Exercise instructions: Take each line in the entries below that holds "less" and show it.

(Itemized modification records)
----------
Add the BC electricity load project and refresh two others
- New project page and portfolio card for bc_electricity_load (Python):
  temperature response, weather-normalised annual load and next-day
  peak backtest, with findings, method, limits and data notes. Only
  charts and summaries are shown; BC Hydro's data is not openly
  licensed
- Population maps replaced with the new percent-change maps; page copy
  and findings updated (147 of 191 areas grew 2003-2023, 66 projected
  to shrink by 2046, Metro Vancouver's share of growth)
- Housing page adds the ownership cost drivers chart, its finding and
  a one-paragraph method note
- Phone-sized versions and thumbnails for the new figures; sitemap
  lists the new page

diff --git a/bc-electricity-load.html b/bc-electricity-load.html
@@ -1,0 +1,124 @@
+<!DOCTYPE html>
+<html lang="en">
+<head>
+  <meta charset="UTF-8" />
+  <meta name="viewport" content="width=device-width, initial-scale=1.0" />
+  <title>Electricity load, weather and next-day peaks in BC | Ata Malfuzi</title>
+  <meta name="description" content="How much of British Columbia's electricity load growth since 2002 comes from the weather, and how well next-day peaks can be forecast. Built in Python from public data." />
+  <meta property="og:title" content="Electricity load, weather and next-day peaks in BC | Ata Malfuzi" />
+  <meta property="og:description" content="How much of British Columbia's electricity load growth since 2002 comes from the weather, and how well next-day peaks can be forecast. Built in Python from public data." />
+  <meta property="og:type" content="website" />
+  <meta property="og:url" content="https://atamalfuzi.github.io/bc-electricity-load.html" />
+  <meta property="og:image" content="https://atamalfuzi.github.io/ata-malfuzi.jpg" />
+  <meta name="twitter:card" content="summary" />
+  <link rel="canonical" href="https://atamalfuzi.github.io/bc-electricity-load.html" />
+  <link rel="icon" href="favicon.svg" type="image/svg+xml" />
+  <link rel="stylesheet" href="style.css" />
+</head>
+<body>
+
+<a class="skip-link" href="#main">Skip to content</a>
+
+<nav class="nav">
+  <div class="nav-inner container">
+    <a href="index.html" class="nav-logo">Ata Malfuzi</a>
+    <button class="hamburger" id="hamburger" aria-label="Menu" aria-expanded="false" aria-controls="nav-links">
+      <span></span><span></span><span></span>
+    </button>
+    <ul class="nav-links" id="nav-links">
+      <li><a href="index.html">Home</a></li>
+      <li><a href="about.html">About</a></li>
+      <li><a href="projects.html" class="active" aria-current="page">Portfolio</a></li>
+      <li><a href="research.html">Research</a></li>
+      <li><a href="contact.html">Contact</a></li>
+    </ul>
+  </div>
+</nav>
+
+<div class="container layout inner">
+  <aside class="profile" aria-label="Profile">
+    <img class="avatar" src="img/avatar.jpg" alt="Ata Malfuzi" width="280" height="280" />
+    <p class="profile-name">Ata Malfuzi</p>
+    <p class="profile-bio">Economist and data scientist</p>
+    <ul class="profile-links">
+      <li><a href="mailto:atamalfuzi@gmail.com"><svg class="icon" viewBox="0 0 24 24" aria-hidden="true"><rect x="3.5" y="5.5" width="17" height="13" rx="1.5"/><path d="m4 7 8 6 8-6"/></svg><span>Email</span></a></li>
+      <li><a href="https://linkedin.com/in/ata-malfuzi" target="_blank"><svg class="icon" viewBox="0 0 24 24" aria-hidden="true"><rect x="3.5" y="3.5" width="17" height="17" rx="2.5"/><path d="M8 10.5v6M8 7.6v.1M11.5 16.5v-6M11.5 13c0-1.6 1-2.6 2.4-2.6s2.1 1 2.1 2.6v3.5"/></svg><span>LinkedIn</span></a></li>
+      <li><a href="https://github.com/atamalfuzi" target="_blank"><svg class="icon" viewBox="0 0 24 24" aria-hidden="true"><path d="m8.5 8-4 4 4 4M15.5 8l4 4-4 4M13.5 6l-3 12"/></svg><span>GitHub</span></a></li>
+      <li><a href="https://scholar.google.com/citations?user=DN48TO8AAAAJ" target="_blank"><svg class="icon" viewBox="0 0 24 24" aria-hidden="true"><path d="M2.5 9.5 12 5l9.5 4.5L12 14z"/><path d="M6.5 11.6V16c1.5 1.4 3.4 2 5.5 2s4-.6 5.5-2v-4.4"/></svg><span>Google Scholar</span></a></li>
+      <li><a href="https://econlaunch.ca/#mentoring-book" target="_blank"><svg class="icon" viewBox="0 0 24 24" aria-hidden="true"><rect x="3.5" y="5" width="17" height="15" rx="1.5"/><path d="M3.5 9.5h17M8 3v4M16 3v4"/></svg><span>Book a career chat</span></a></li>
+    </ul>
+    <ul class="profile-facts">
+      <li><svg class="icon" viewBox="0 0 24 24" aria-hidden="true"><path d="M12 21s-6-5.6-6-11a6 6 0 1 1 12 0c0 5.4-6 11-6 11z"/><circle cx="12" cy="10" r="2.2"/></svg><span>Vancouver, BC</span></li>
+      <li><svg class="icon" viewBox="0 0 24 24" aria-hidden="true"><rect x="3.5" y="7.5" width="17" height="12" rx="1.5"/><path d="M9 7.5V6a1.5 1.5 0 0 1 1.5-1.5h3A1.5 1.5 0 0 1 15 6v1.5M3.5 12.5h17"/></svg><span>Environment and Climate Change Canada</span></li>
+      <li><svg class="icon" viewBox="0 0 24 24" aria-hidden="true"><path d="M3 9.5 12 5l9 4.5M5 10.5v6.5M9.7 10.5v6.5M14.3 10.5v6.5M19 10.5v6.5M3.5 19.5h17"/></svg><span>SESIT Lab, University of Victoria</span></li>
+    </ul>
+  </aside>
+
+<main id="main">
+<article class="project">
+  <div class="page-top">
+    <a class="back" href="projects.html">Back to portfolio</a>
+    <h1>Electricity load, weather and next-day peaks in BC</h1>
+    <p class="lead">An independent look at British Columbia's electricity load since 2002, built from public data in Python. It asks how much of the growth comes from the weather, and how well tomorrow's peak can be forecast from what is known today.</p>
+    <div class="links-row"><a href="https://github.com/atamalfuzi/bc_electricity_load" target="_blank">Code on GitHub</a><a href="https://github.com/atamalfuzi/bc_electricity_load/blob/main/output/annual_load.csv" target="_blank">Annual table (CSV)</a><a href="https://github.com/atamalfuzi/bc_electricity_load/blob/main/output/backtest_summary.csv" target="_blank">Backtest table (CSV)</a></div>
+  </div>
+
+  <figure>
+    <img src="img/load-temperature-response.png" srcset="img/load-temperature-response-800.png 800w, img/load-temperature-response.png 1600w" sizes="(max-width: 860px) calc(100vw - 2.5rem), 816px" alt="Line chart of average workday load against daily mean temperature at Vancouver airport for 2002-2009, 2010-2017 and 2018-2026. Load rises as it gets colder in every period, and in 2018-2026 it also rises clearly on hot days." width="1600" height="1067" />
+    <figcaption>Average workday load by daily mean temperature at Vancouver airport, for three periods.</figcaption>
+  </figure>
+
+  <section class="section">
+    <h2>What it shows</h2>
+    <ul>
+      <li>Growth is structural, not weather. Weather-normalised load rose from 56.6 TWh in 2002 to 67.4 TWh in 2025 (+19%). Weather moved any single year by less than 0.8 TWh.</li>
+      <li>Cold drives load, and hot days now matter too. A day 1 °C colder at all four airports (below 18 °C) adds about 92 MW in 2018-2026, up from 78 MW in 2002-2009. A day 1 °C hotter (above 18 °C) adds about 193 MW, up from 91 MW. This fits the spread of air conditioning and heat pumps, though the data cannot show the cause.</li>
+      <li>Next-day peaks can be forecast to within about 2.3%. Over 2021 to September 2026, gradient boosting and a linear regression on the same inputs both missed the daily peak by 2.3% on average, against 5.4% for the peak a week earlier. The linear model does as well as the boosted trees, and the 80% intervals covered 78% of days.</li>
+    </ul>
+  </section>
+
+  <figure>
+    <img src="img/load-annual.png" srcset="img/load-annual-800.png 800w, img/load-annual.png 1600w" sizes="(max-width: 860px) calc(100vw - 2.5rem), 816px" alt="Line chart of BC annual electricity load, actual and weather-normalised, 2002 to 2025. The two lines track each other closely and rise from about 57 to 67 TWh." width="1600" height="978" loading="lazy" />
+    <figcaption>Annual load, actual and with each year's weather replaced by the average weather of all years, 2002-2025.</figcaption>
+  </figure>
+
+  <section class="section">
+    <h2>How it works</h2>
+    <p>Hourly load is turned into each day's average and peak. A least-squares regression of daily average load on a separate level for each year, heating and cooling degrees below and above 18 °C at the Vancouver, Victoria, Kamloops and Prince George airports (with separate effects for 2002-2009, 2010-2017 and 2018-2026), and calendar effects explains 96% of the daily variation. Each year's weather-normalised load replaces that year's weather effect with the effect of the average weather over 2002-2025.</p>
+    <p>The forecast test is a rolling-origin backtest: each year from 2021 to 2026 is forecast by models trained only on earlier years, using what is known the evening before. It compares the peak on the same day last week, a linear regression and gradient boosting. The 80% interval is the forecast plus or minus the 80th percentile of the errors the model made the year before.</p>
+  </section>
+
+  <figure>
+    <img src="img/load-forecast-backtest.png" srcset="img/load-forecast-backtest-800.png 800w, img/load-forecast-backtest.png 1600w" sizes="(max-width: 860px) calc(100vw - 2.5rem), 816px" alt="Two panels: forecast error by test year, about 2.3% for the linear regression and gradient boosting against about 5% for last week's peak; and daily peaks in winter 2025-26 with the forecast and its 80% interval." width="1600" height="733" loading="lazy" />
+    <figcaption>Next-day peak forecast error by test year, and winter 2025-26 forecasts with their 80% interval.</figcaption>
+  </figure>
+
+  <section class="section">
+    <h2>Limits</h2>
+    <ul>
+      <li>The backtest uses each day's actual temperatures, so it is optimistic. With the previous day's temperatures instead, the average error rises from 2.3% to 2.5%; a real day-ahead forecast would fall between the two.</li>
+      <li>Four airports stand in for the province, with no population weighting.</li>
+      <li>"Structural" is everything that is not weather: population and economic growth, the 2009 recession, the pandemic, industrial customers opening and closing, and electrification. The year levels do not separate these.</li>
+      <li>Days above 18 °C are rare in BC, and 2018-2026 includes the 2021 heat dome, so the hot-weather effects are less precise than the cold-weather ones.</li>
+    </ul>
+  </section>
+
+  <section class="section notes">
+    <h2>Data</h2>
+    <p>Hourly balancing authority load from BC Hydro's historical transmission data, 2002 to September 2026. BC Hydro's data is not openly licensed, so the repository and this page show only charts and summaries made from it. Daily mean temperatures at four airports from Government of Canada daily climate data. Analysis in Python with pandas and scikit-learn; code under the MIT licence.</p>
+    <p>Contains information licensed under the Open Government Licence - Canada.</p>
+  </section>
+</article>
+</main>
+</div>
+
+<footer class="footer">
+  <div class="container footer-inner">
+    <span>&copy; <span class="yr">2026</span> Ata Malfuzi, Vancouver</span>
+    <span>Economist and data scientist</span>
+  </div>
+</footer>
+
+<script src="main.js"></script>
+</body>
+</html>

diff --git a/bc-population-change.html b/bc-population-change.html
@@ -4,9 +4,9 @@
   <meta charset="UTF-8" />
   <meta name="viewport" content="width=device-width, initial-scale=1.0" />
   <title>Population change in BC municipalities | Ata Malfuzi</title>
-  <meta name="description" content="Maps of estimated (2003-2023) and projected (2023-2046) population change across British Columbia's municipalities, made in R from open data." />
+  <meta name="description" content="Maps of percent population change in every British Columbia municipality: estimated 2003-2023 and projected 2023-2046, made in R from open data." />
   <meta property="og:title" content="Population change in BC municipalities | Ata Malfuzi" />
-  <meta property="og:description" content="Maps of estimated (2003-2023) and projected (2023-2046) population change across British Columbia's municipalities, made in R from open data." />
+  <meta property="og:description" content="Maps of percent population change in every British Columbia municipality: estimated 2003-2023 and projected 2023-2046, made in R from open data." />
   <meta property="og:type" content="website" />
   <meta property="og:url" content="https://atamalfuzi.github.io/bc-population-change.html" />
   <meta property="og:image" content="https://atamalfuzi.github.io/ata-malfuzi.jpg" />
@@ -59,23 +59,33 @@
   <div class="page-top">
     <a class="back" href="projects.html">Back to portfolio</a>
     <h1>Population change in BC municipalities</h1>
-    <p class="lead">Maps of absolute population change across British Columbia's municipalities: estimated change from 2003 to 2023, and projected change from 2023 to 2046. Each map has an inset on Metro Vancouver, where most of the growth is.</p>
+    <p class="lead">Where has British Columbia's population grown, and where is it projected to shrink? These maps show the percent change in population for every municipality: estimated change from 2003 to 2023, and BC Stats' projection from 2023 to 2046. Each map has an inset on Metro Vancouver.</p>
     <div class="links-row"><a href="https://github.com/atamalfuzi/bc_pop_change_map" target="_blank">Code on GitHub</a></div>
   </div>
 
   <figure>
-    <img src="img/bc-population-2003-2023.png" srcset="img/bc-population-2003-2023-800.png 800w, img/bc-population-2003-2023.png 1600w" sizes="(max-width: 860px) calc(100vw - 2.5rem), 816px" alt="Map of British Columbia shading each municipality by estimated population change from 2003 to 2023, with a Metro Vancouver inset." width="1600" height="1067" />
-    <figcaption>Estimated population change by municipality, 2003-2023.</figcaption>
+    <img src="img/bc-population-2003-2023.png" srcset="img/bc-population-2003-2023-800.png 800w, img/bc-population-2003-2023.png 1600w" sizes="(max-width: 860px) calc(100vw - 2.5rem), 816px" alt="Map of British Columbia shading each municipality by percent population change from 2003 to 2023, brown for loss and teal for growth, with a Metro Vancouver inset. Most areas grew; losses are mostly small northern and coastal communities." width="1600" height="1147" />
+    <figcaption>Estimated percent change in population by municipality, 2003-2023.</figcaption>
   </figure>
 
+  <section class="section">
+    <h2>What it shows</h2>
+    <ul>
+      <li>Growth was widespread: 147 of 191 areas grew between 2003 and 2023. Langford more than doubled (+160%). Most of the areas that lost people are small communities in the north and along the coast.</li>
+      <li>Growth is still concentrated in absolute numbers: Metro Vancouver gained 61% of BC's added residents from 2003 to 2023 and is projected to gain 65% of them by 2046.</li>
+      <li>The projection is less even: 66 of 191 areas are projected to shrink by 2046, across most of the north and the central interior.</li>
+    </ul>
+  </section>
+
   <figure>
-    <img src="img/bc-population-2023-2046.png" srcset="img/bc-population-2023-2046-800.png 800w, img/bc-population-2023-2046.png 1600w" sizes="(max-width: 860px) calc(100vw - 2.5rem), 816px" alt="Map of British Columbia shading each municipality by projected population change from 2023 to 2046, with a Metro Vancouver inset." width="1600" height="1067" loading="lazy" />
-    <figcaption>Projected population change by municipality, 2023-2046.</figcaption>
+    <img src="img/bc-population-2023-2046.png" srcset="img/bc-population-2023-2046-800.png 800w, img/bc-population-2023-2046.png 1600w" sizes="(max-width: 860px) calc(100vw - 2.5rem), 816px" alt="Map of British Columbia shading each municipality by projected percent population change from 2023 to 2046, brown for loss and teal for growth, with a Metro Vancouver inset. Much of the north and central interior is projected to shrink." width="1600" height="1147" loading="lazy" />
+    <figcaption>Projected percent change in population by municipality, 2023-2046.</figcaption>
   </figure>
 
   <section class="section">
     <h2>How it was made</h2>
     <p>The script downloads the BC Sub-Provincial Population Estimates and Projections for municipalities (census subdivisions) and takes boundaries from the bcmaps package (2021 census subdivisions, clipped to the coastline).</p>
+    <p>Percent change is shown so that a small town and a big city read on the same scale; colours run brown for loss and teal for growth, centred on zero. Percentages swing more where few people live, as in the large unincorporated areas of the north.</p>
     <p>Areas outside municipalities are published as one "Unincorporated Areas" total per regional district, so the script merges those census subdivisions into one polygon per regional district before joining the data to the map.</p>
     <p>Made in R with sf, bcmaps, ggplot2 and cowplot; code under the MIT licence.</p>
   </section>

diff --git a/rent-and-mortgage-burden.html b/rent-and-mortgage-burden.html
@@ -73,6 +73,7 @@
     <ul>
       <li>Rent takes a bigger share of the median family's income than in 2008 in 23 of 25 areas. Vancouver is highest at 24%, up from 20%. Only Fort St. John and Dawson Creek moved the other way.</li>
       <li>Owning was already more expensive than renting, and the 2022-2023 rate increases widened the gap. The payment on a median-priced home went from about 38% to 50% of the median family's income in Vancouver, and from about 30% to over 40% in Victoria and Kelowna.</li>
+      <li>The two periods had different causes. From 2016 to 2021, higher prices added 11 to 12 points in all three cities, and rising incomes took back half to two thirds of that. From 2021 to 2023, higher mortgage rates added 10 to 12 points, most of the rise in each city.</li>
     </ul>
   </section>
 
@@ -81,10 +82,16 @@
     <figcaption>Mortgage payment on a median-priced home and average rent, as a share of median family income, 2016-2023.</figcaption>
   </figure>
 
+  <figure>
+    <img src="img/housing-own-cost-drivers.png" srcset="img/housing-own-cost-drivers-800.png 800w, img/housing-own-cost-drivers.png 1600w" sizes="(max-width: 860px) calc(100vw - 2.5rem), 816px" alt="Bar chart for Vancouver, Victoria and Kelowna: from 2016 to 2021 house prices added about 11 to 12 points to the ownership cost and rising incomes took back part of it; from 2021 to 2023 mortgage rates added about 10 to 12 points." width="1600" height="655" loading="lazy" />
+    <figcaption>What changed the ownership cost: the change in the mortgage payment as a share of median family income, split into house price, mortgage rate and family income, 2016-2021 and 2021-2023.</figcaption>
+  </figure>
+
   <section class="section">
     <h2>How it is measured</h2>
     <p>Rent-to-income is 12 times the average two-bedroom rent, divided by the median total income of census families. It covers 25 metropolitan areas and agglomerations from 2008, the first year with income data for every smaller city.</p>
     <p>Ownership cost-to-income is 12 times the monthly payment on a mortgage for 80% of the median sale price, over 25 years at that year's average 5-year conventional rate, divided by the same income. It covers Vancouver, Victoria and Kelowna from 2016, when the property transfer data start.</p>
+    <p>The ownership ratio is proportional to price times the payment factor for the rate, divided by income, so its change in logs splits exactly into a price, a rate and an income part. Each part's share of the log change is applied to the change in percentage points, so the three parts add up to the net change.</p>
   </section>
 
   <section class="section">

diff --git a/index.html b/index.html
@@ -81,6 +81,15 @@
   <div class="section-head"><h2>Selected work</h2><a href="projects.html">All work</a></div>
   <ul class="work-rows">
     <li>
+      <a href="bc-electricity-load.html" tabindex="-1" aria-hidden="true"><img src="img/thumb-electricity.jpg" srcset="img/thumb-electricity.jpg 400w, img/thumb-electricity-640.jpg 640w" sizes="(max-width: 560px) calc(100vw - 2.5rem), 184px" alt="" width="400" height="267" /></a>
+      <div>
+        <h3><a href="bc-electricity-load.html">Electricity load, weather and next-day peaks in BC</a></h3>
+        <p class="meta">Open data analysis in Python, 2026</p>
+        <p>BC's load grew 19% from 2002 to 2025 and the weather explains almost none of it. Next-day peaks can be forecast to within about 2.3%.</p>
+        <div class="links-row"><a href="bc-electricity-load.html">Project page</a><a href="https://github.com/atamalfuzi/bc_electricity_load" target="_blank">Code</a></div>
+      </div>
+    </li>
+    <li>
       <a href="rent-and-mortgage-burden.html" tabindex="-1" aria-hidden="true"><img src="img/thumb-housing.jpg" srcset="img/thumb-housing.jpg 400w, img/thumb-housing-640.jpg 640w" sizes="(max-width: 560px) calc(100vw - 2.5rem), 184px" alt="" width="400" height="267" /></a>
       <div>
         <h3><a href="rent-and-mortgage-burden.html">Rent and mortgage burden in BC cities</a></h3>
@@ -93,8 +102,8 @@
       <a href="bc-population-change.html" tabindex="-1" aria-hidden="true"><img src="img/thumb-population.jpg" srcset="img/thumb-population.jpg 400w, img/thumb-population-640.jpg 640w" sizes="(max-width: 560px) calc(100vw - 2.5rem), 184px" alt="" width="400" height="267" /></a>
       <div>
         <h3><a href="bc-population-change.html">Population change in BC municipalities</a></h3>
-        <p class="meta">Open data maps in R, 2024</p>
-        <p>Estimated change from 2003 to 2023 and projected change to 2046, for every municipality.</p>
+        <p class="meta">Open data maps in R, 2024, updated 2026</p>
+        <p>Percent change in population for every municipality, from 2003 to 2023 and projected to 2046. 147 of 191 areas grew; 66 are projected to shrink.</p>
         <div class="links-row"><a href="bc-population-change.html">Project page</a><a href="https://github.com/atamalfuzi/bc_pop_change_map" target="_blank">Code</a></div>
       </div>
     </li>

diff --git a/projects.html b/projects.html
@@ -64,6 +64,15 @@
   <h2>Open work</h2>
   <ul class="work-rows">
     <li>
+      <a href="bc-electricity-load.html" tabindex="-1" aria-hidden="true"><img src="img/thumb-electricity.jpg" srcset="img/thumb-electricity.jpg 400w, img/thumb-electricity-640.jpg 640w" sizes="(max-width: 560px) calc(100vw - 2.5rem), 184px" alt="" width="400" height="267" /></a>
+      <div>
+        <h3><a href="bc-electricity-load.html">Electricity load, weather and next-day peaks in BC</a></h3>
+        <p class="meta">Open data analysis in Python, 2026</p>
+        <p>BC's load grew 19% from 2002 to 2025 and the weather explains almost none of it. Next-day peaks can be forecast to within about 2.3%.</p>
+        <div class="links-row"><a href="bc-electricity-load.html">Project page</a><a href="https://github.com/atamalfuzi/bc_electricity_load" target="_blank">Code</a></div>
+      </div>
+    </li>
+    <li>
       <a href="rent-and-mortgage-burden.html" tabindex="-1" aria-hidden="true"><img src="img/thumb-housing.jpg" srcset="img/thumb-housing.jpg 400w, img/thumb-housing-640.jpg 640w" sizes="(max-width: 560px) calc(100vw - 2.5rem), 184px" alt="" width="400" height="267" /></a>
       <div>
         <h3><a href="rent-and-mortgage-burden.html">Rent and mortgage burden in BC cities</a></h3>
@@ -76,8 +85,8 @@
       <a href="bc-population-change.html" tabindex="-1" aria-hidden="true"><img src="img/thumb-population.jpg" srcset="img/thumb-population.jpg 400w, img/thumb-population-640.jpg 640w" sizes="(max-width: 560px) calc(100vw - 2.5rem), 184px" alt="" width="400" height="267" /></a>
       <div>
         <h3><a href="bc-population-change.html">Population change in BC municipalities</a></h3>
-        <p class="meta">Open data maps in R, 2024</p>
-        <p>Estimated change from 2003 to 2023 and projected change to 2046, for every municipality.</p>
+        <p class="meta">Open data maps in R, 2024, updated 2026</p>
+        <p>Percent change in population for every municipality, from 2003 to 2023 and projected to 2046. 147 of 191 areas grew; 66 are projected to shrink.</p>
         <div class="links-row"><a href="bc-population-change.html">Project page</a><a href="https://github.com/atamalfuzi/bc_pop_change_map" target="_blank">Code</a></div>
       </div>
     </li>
----------
Solution for this exercise:
+      <li>Growth is structural, not weather. Weather-normalised load rose from 56.6 TWh in 2002 to 67.4 TWh in 2025 (+19%). Weather moved any single year by less than 0.8 TWh.</li>
+      <li>Days above 18 °C are rare in BC, and 2018-2026 includes the 2021 heat dome, so the hot-weather effects are less precise than the cold-weather ones.</li>
+      <li>The projection is less even: 66 of 191 areas are projected to shrink by 2046, across most of the north and the central interior.</li>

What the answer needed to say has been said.